Practice Time and Positivity

Author
Jonathan Wolfgram
Published
Mar 16, 2018
Contact Info
Jonathan is an officer for the University of Minnesota's Ballroom Dance Club and a member of the U of M's competition team. He is looking forward to competing at NCDC this year along with the rest of his teammates.

It is by no means uncommon to have an unproductive day of practice from time to time. You
might be sore or your partner might be having a rough day, and although it can be frustrating,
this is to be expected in any sport as partnership-reliant as ballroom is. But, if you've ever
looked back at your practices together and thought, "Wow, we're NEVER very productive," there
are plenty of steps you can take to make your time together not only more useful, but
significantly more fun. Having a great practice routine is not difficult, so I'd like to briefly share
with you three things to remember that will help give structure and efficiency to your practice
time: start positive, stay positive, and set clear goals.


1. Start Your Practice Right
The key here is to throw yourself into a positive attitude right away. This will set the tone for the
practice and make both of you more receptive and engaged in dancing.

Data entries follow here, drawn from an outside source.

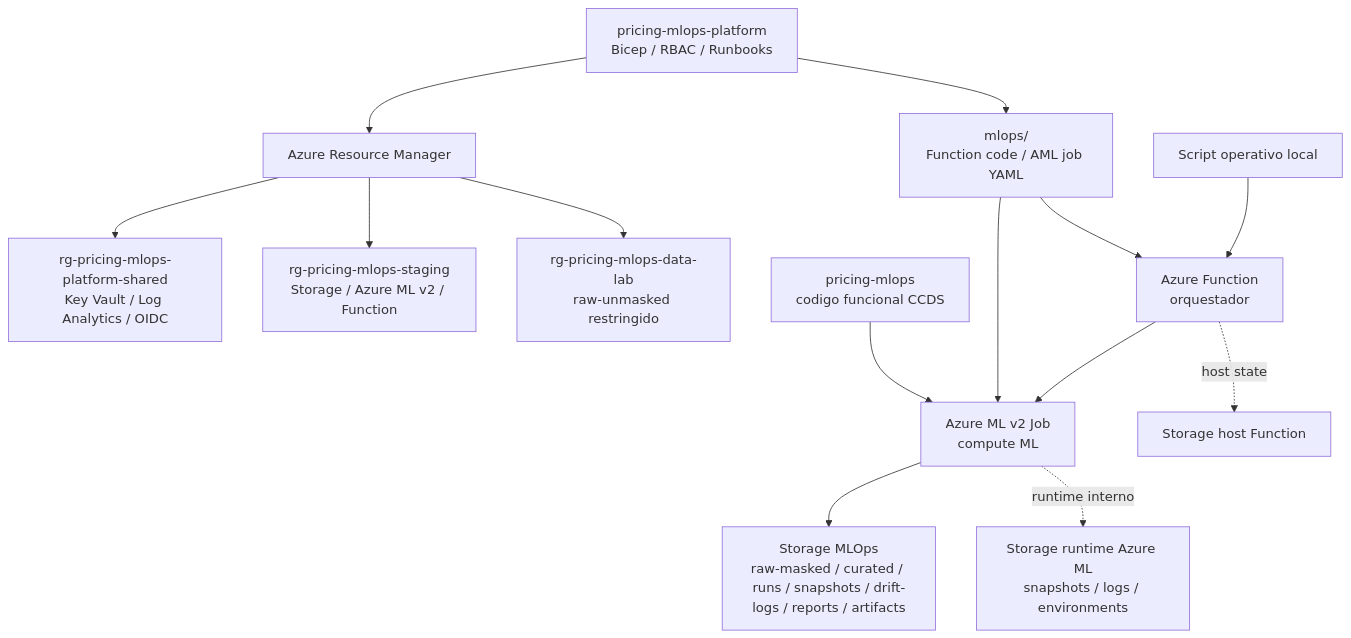
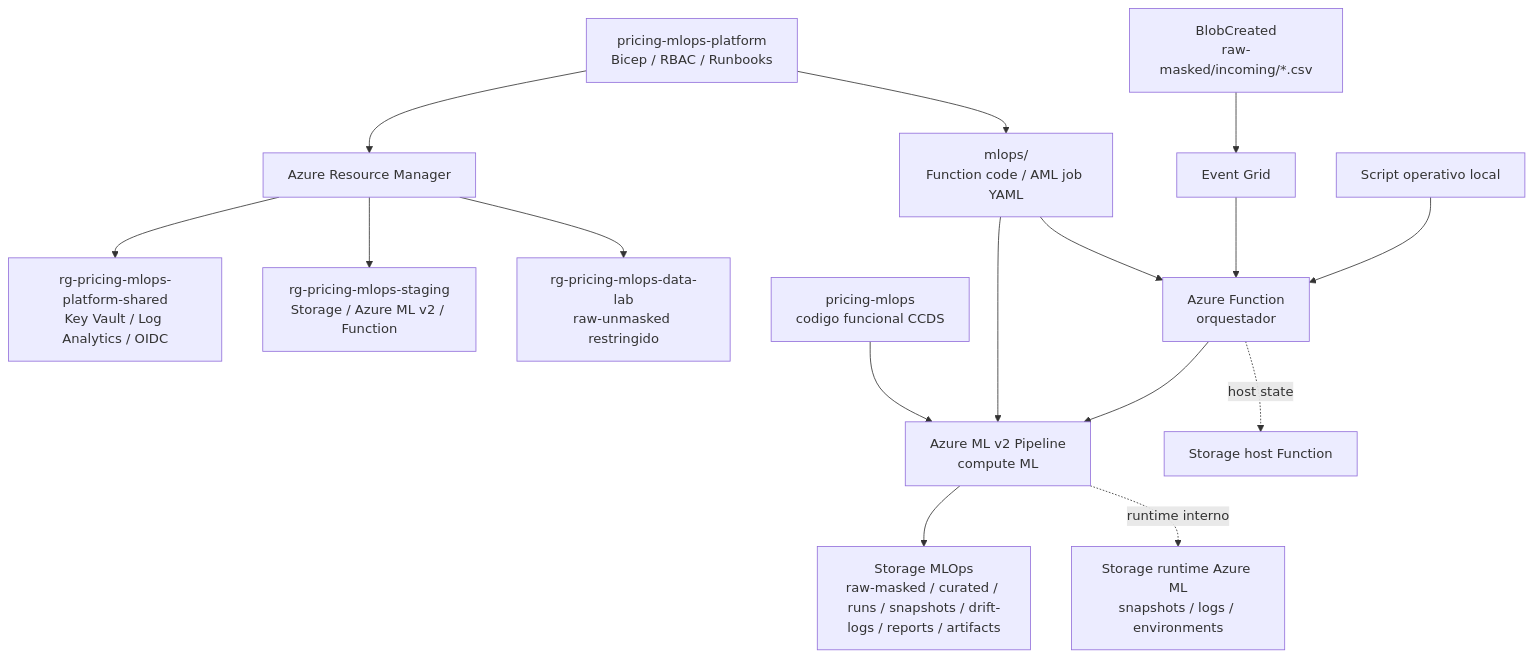
Before and after one commit to tecmx-team46-pricing/pricing-mlops-platform: the diagram in README.md, drawn with Mermaid. The commit also changed other lines of this file and 17 other files, not shown here.

Commit message:
Add event-driven Azure ML pipeline orchestration

````diff
--- a/README.md
+++ b/README.md
@@ -20,17 +27,19 @@
 ```mermaid
 flowchart TD
   Platform["pricing-mlops-platform<br/>Bicep / RBAC / Runbooks"] --> ARM["Azure Resource Manager"]
   ARM --> Shared["rg-pricing-mlops-platform-shared<br/>Key Vault / Log Analytics / OIDC"]
   ARM --> Staging["rg-pricing-mlops-staging<br/>Storage / Azure ML v2 / Function"]
   ARM --> DataLab["rg-pricing-mlops-data-lab<br/>raw-unmasked restringido"]
 
   Operator["Script operativo local"] --> Function["Azure Function<br/>orquestador"]
-  Function --> AML["Azure ML v2 Job<br/>compute ML"]
+  Incoming["BlobCreated<br/>raw-masked/incoming/*.csv"] --> EventGrid["Event Grid"]
+  EventGrid --> Function
+  Function --> AML["Azure ML v2 Pipeline<br/>compute ML"]
   AML --> Storage["Storage MLOps<br/>raw-masked / curated / runs / snapshots / drift-logs / reports / artifacts"]
   AML -. runtime interno .-> AMLRuntime["Storage runtime Azure ML<br/>snapshots / logs / environments"]
   Function -. host state .-> FunctionStorage["Storage host Function"]
   Platform --> Runtime["mlops/<br/>Function code / AML job YAML"]
   Runtime --> Function
   Runtime --> AML
   ModelRepo["pricing-mlops<br/>codigo funcional CCDS"] --> AML
 ```
````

  • Don't forget the niceties. Always begin your practice by smiling and being genuinely happy to see your partner. Ask them how their day was and what they're looking forward to. Relax and just talk to each other for a few minutes. These are all very simple things that will not only jumpstart your time together with a positive attitude, but it will make the tone of the practice more conversational and thus make communication much easier.
  • Stretch out. Dancing is a physically intensive activity, and a lot of acid can build up in your body in the process. Not only will you be painfully stiff if you get stuck in the habit of not stretching, but you can hurt yourself if you don't allow your body to breath for a little while. This time is also phenomenal for talking with your partner or making plans, so be sure to use it and abuse it.
  • Warm up with something fun. At the beginning of every practice, my partner and I kick things off with a West Coast Swing. We do this not to work on swing technique or practice the dance, but because we have a great time and it gets our bodies moving before we start drilling ballroom technique together. You can dance a Hustle, a Salsa, a Single Swing, or anything casual that you both enjoy to warm up and set the mood for the practice.

2. Stay Positive

Now that you're warmed up and have the right attitude, do everything you can to keep it positive
for the remainder of the practice. A few things to remember to hold onto this:

  • There is no negativity across the partnership. Feedback is important and you should absolutely tell your partner what you're feeling, but you should never insult or degrade them, for technique or for any reason at all. Any kind of hostility will stomp on the positivity you've worked hard to achieve, so be sure to treat your partner well.
  • Dance can be frustrating, and it's neither of your faults. The technique and details you are working on are hard, so don't be upset when they don't come right away. You're working as hard as you can and your partner is doing the same.
  • Dancing is fun; remind yourself of it. Most of us probably enjoy dancing at least a little bit, but it's easy to get lost in competitiveness and work and forget to appreciate it. If you ever feel like you're having a dreadful time or that you're frustrated with the sport, take a step back and be thankful that you have someone there to dance with and that you're passionate about what you do.

3. Set Clear Goals
Having a smile on your face is not the only necessity for a successful partnership. In fact, one of
the most useful things you can do is to set goals in a clear and rigorous manner.

  • Figure out your long-term goals. Talk with your partner and agree both on where you want to be and when. This could be dancing Silver Smooth in four months or dancing Champ Latin in three years. Be specific and you can work out a game-plan to make it there.
  • Set goals for every practice. Discuss what you want to achieve and how you will achieve it, and once again, be as specific as possible. For example, say, 'I want to clean up the rotation on our cortes and I want to work on our shaping drills to do it.' Fill your time with as many goals and accomplishments as possible. Probably the biggest mistake all of us have been guilty of making is to spend your entire practice saying, 'let's just dance a round and see how it feels.'
  • Write them down. For both long and short term goals, whip out a phone or computer and jot it down. It will cement the goals in your mind and you'll have a concise point of reference if your ever get sidetracked. It's important to revisit your long term goals often and important to hold yourself accountable on a day-to- day basis, so be sure to get into the habit of putting your goals into words on a page.

Overall, every partnership is different, so it's important to experiment and see what works best
for you and your partner. Regardless of your process for goal-setting or the ways you keep a
smile on your face, I encourage you to take this advice for a spin and see how much more you
can get done. Not only will be significantly more productive and engaged, but you'll have a lot
more fun while doing so.